Late last week, a group of environmental militants sat down in the road and blocked a bridge in central Paris. The police arrived and asked them to get up and go home. They refused. Then things got complicated.
Depending on whose version of events you choose to believe, either the police (already very hot in riot gear with the temperature hovering around the 38° mark) cracked in the face of a general refusal to obey, and under a barrage of insults, made liberal use of tear gas and a certain amount of dragging of bodies around.
Or the forces of order went calmly about their business of re-establishing an important axis to relieve traffic congestion in central Paris.
What is clear is that, less than one hour after the arrival of the police, the bridge was cleared.
Two protestors were arrested.
Some of the protestors claim that they were sprayed with gas canisters held barely 20 cms from their faces.
The images of the police action have been widely circulated on social media and have, in the way of these things, upset militants, journalists and some politicians.
The interior minister has asked for a report on the “modalities” of the police operation.
The demonstrators say they were non-violent, and even offered slices of cake to the few police officers on duty at the start of the protest. The authorities say these were members of the Extinction Rebellion group, founded in London in 2018, and known for their pacific but very annoying techniques. Civil disobedience to save the planet is the basic idea.
The police consider them to be extremely radical, despite the cake.
Extremely shocking scenes of violence
The government spokeswoman, Sibeth Ndiaye, described the images she had seen as "extremely shocking".
The police have made it clear that the protest was unofficial and completely without authorisation.

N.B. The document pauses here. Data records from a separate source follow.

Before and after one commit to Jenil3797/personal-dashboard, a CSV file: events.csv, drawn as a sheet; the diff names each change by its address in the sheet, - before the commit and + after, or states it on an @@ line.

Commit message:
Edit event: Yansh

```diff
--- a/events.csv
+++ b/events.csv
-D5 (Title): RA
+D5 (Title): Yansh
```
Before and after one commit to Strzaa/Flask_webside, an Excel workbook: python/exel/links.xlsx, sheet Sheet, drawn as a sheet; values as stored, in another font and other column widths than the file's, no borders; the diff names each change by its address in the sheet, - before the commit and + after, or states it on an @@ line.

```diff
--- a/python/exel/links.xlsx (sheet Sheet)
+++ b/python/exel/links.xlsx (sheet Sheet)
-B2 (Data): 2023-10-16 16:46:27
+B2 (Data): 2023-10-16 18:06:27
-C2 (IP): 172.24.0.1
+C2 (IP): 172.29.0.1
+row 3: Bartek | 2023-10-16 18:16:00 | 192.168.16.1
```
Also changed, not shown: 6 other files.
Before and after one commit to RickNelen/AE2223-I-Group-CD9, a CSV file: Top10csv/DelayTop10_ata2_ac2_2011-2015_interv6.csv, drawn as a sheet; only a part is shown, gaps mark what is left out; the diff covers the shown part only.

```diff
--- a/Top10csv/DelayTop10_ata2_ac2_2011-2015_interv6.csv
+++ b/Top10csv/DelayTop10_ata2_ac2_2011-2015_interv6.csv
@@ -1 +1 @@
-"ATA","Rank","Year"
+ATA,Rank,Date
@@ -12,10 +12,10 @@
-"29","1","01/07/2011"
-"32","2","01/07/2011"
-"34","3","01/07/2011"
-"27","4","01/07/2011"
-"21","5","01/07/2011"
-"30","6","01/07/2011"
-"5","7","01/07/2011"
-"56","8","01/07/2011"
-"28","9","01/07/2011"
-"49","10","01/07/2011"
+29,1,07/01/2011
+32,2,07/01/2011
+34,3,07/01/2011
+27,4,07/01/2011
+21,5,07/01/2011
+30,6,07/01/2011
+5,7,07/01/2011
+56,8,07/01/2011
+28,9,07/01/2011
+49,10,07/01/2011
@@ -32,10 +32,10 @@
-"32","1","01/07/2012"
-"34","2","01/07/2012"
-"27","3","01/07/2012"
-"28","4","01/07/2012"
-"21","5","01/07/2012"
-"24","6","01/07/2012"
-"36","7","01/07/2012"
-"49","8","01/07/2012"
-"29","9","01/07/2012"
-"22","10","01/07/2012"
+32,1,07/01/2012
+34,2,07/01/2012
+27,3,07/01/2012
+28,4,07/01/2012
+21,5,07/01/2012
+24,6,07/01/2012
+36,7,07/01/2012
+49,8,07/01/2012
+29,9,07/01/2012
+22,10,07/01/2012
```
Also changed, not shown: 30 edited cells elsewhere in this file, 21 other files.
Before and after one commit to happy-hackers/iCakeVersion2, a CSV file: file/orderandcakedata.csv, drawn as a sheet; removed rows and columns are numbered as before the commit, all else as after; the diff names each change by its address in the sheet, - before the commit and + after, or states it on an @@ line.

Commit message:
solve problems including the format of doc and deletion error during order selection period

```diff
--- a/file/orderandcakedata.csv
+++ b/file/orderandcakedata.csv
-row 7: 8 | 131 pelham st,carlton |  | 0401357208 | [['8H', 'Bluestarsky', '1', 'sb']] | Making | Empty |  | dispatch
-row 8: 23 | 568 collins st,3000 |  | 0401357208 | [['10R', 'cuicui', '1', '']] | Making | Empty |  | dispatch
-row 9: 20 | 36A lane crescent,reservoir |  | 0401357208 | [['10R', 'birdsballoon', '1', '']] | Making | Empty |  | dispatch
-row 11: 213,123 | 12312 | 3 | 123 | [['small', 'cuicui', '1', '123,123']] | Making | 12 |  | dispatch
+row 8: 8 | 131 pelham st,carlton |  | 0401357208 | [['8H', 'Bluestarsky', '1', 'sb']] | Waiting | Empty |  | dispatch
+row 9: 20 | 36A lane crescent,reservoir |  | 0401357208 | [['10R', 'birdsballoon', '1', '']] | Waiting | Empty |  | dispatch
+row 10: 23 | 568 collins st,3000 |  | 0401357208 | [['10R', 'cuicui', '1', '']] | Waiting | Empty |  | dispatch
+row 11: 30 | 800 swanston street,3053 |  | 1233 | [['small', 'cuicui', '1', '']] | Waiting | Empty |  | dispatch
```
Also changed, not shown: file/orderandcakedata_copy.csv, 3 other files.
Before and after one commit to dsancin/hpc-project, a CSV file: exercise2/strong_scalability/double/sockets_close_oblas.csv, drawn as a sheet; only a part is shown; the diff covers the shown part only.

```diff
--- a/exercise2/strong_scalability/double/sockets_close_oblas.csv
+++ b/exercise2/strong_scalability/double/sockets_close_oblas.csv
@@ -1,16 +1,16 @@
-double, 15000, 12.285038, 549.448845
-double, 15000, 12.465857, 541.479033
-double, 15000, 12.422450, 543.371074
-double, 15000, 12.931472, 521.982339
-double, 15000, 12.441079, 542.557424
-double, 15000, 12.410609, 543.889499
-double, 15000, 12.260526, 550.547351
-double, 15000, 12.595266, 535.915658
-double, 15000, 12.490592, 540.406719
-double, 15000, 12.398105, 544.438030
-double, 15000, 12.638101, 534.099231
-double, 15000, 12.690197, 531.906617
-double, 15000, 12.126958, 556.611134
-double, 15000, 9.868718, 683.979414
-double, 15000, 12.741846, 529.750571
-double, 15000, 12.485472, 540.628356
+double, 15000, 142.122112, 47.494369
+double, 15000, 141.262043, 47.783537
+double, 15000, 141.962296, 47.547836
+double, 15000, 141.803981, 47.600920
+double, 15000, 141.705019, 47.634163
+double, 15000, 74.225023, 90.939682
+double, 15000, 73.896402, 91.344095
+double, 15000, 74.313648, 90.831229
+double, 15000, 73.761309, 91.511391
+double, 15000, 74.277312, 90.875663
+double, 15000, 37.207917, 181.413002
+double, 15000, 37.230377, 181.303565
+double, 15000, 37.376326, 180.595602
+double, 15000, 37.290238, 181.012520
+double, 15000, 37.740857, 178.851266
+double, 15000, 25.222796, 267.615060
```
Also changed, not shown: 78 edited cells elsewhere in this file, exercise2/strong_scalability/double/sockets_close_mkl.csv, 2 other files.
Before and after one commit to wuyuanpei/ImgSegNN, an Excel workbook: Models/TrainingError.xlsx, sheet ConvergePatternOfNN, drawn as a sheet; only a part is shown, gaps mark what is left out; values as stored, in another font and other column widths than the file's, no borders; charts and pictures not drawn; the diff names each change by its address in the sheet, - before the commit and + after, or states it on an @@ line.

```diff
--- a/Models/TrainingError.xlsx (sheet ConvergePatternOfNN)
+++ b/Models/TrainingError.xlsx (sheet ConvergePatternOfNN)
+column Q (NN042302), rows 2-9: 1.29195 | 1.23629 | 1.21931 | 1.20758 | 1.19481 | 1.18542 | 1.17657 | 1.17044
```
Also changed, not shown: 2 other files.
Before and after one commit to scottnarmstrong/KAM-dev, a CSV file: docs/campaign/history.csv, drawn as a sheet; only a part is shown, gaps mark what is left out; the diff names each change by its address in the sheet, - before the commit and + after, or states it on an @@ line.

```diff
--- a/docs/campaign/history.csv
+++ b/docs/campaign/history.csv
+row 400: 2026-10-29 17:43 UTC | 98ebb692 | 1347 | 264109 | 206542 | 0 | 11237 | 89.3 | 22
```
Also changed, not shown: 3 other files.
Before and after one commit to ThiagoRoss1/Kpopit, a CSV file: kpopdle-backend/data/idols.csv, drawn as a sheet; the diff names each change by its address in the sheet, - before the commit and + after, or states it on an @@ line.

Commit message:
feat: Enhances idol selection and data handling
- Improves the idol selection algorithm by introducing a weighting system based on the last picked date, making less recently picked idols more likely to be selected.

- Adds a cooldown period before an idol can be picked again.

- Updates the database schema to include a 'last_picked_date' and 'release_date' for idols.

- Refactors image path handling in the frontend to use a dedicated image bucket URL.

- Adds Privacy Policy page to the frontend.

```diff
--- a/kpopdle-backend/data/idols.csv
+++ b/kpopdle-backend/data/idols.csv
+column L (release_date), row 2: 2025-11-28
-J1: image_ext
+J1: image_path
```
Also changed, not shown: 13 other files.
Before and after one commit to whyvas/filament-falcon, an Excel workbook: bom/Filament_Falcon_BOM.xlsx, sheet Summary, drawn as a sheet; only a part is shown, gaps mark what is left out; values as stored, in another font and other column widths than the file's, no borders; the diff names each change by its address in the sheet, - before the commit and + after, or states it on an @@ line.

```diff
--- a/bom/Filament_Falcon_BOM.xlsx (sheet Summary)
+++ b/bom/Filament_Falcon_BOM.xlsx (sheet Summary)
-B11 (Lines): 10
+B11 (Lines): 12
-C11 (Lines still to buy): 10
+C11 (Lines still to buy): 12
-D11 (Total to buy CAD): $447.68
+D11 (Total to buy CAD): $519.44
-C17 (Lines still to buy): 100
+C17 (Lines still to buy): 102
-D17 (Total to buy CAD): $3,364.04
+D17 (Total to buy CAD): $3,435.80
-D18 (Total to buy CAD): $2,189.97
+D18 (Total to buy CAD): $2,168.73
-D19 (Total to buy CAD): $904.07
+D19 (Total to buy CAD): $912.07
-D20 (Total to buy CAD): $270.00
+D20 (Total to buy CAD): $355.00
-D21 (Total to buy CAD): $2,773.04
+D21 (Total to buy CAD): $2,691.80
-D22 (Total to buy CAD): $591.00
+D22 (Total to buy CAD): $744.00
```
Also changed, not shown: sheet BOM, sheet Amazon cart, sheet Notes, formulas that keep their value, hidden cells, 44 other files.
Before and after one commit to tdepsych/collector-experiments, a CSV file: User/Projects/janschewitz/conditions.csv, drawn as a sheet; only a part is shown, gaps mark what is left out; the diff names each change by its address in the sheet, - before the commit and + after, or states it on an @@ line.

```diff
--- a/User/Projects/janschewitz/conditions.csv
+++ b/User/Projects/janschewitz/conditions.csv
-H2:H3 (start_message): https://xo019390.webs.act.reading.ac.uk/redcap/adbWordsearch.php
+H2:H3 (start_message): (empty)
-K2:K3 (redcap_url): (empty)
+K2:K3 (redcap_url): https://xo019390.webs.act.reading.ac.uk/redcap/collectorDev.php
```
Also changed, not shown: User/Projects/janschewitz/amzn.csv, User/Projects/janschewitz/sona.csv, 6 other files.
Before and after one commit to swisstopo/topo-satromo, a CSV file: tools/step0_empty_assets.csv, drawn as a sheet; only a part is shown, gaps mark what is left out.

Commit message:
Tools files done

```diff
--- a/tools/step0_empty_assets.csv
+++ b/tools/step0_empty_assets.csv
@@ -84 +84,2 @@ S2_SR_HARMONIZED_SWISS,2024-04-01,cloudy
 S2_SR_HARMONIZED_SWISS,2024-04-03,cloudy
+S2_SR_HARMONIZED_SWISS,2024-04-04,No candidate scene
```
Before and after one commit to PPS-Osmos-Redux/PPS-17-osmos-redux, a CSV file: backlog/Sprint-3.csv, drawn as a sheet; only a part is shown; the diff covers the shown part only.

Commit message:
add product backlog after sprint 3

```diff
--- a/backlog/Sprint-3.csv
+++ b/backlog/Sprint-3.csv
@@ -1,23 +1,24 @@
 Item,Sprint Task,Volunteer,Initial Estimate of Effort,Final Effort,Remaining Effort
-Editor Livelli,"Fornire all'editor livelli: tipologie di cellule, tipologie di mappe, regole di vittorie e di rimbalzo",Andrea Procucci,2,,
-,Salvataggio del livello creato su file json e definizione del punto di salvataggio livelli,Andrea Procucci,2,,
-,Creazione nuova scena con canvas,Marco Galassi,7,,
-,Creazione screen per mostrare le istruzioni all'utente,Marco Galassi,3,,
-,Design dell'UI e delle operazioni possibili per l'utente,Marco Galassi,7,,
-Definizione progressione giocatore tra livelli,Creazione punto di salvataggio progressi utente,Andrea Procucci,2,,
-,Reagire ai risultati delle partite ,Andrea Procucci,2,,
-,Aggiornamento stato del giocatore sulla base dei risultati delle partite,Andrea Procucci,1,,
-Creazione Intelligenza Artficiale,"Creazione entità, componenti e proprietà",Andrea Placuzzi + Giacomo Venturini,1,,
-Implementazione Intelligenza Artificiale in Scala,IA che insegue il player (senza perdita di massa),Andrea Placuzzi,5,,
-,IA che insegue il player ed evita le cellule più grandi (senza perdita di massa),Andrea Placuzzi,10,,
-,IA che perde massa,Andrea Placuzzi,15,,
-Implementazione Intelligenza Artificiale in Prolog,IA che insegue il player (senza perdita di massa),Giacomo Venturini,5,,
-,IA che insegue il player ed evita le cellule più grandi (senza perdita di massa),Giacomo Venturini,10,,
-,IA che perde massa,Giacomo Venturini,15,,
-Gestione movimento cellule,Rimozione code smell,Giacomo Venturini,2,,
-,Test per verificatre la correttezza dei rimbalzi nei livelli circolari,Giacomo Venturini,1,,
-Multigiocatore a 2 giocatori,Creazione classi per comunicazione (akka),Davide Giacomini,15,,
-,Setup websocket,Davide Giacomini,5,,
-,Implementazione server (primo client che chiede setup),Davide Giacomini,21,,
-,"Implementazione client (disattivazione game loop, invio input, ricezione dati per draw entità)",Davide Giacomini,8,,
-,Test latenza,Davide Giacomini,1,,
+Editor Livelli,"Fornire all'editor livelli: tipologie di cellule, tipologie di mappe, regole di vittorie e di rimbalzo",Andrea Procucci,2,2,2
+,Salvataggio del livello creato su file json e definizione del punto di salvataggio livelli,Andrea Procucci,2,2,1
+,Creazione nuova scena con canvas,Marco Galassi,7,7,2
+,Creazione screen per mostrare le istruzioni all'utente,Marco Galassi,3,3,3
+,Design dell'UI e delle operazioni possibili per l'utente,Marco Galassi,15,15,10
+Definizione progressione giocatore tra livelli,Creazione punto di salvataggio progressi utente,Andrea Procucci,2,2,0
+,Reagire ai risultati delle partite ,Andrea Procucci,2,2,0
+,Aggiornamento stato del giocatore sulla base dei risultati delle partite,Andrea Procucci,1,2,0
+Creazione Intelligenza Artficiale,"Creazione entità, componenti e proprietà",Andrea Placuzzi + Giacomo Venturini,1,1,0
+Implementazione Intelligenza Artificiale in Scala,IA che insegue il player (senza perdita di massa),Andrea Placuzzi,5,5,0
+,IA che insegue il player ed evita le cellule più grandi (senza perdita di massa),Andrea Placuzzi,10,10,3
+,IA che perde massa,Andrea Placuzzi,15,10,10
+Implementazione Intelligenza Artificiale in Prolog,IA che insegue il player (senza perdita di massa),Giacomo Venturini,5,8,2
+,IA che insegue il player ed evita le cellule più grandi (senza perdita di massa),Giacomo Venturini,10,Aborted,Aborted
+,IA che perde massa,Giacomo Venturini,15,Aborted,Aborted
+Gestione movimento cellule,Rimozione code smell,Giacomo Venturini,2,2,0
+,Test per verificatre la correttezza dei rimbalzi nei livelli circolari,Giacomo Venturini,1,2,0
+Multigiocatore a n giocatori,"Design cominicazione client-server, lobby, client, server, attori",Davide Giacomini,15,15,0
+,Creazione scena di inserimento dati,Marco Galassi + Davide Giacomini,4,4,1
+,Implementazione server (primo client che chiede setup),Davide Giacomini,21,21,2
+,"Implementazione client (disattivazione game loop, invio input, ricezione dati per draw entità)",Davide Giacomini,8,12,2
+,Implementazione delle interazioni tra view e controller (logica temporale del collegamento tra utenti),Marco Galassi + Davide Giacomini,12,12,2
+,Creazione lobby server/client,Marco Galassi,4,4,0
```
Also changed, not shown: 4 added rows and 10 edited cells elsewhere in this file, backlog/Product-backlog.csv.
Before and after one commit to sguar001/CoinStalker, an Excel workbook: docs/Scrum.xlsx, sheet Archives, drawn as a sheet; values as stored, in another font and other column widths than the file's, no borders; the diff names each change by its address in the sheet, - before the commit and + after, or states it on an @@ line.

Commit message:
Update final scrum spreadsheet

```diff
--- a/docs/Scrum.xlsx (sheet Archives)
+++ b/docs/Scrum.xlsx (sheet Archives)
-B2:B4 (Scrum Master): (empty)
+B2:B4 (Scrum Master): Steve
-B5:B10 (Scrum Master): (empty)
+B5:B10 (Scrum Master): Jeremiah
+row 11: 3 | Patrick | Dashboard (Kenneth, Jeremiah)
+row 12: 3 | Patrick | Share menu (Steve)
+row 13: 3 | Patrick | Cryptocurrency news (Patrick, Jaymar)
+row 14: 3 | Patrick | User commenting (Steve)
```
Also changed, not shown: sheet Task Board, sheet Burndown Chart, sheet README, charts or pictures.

The French ecology minister deplored the scenes of violence, saying that he could hardly support people who refused police orders and who, anyway, had no concrete proposals for the reduction of greenhouse gas emissions. Lowering tear-gas emissions in central Paris would be a start?
The law is very clear. The police are entitled to use force under two constraints: there must be an absolute necessity for their action, and they must respond in a way that is proportional to the threat posed.
A number of prominent public figures have expressed their shock, suggesting that after weeks of clashes between Yellow Vest activists and police, it's a shame to see a non-violent environmental protest repressed with such brutality.
The internal police investigation will attempt to establish if individual officers acted independently, or whether they were under the orders of the central control room in using what Le Monde describes as "radical methods".
We're obviously going to hear more about this.